(Beginning of Information shown)
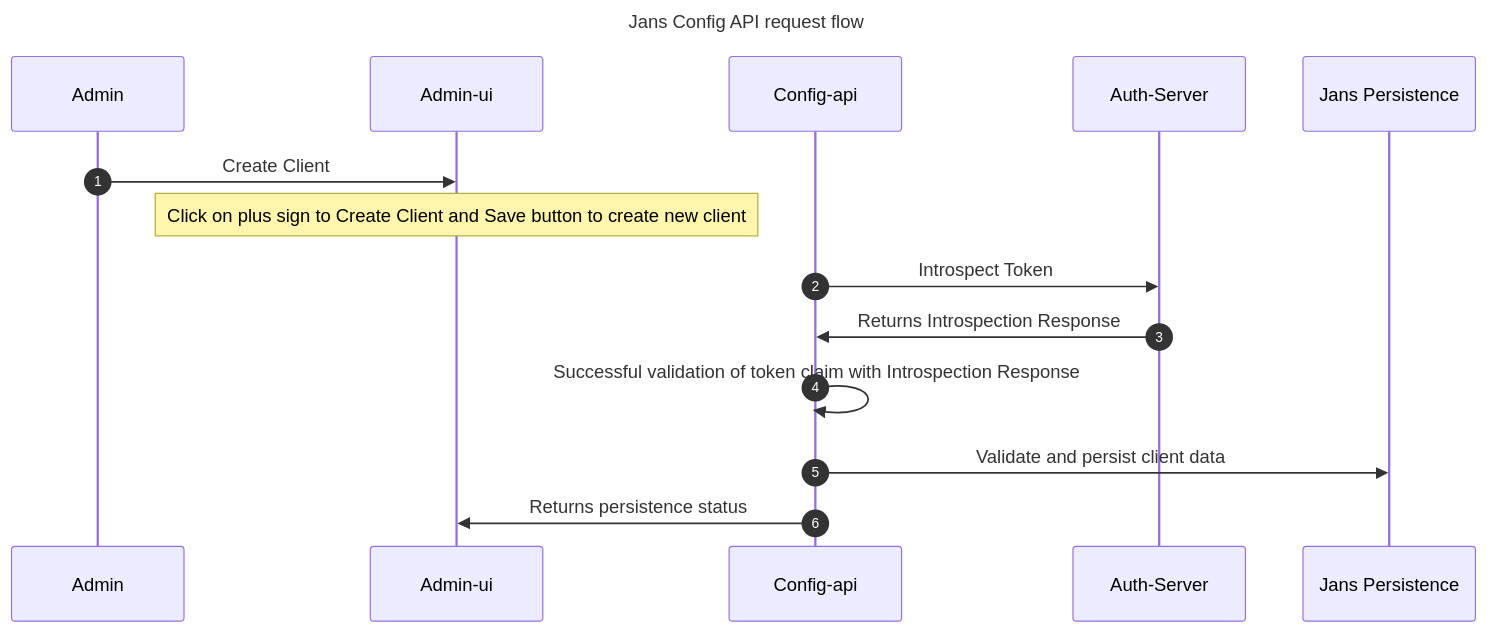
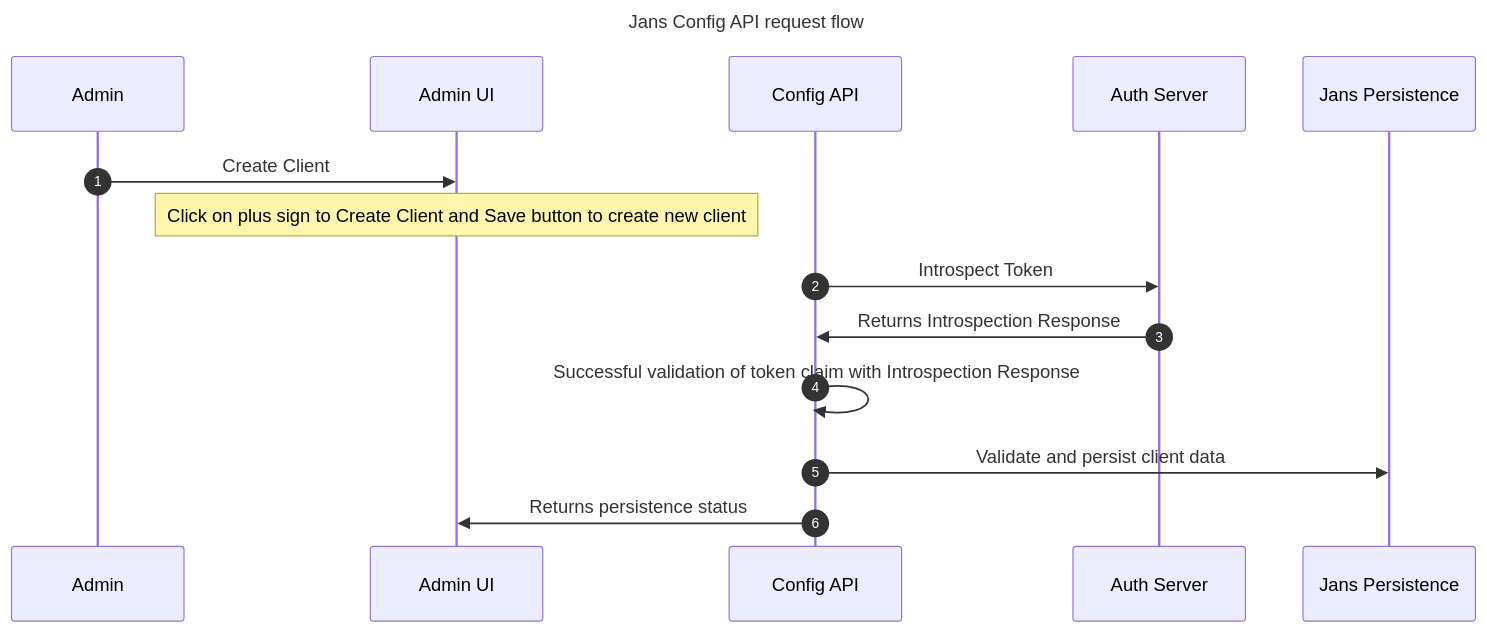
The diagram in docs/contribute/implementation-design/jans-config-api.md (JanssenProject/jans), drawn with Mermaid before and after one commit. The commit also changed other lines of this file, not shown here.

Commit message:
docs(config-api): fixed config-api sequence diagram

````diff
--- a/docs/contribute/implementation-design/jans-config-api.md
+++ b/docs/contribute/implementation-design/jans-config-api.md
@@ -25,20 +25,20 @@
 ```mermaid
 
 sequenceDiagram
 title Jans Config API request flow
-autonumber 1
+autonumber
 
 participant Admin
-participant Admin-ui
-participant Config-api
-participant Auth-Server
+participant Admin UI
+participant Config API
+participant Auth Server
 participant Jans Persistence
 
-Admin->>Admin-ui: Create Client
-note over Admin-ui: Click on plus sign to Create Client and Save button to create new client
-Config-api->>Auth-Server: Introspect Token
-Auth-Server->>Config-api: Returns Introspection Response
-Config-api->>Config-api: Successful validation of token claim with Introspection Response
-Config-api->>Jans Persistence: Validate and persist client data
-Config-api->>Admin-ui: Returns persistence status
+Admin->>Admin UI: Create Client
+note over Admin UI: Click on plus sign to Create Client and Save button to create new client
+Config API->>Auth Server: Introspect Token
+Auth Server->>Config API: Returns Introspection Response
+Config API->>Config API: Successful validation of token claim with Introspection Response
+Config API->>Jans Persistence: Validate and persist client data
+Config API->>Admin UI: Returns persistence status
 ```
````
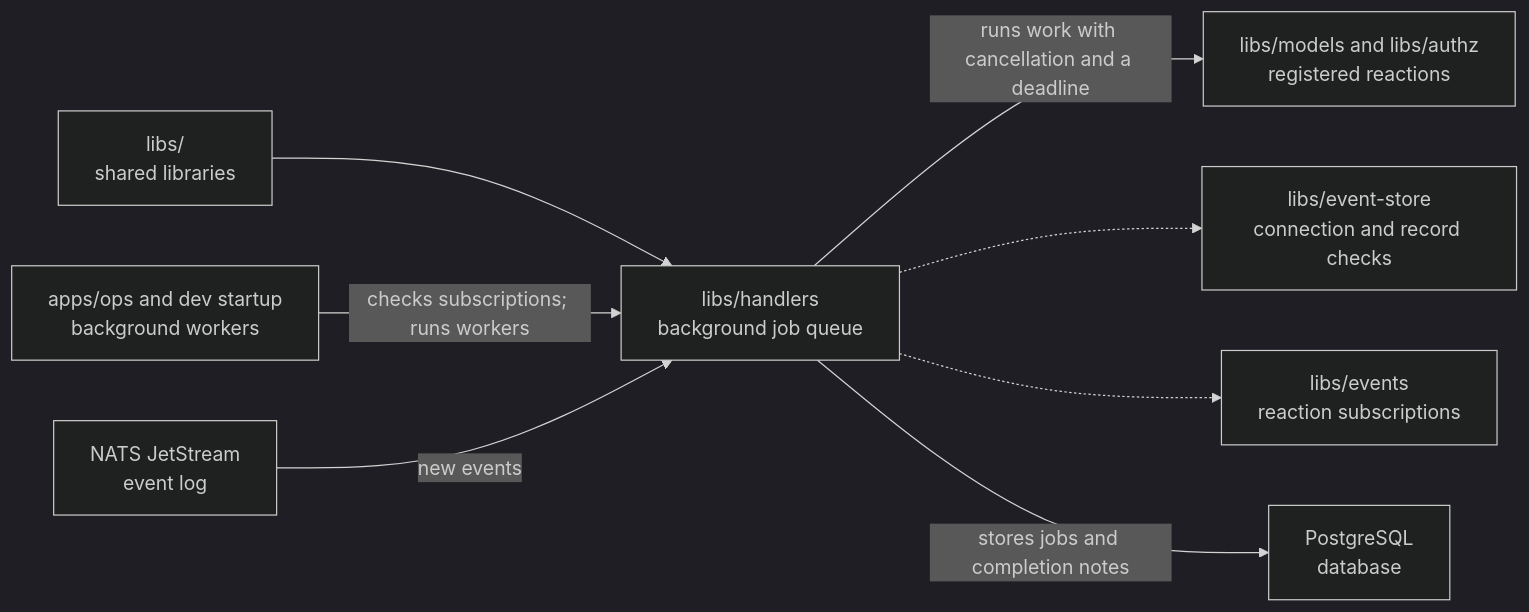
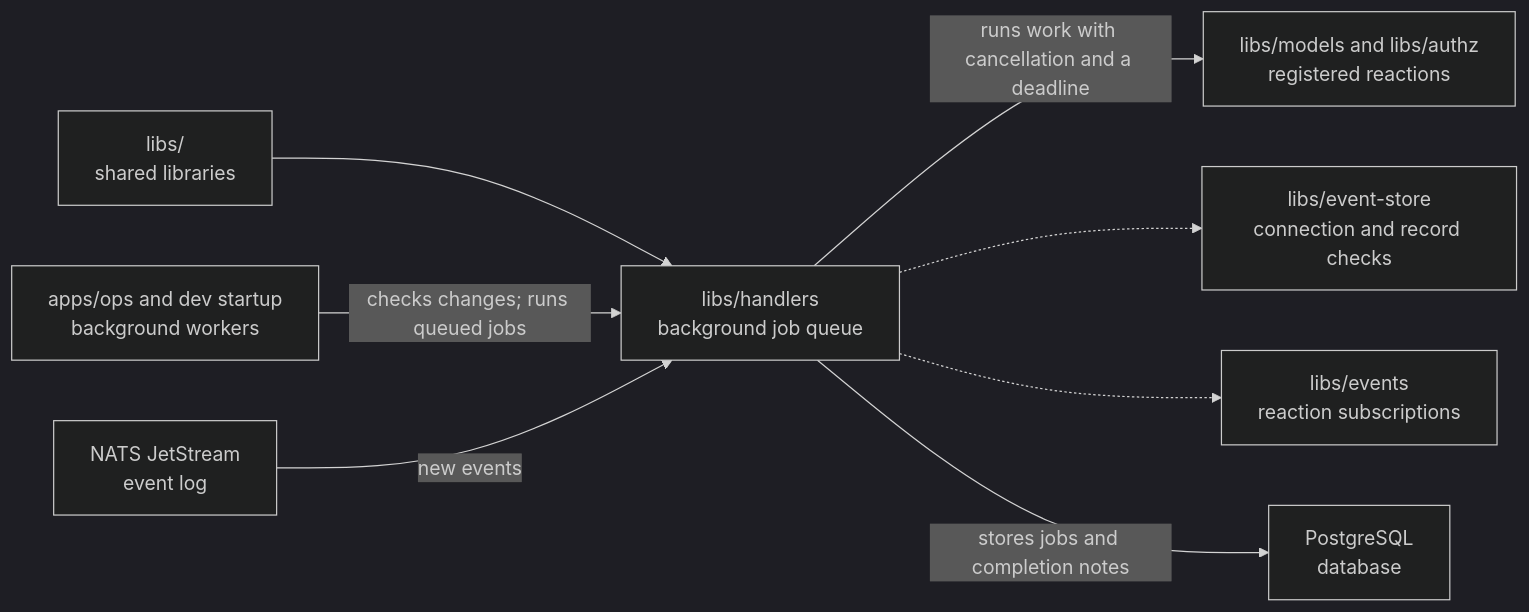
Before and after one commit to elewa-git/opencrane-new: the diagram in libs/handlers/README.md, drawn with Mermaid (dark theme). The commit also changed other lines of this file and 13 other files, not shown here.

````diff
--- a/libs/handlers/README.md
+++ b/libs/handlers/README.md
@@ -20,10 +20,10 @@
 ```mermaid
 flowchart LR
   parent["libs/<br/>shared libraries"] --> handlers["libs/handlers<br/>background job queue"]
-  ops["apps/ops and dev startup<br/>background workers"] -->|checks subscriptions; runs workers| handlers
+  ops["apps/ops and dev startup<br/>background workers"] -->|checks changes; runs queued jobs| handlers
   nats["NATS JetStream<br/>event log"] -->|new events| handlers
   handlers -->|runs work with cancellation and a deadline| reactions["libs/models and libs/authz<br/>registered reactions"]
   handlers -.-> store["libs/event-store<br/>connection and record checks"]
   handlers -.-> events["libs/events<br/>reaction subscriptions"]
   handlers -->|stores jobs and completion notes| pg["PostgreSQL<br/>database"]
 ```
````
(End of Information shown)
## Your objective
Each line of the entries above that has the word "Admin" is to be copied.

## Result below
 participant Admin
-participant Admin-ui
+participant Admin UI
-Admin->>Admin-ui: Create Client
-note over Admin-ui: Click on plus sign to Create Client and Save button to create new client
-Config-api->>Admin-ui: Returns persistence status
+Admin->>Admin UI: Create Client
+note over Admin UI: Click on plus sign to Create Client and Save button to create new client
+Config API->>Admin UI: Returns persistence status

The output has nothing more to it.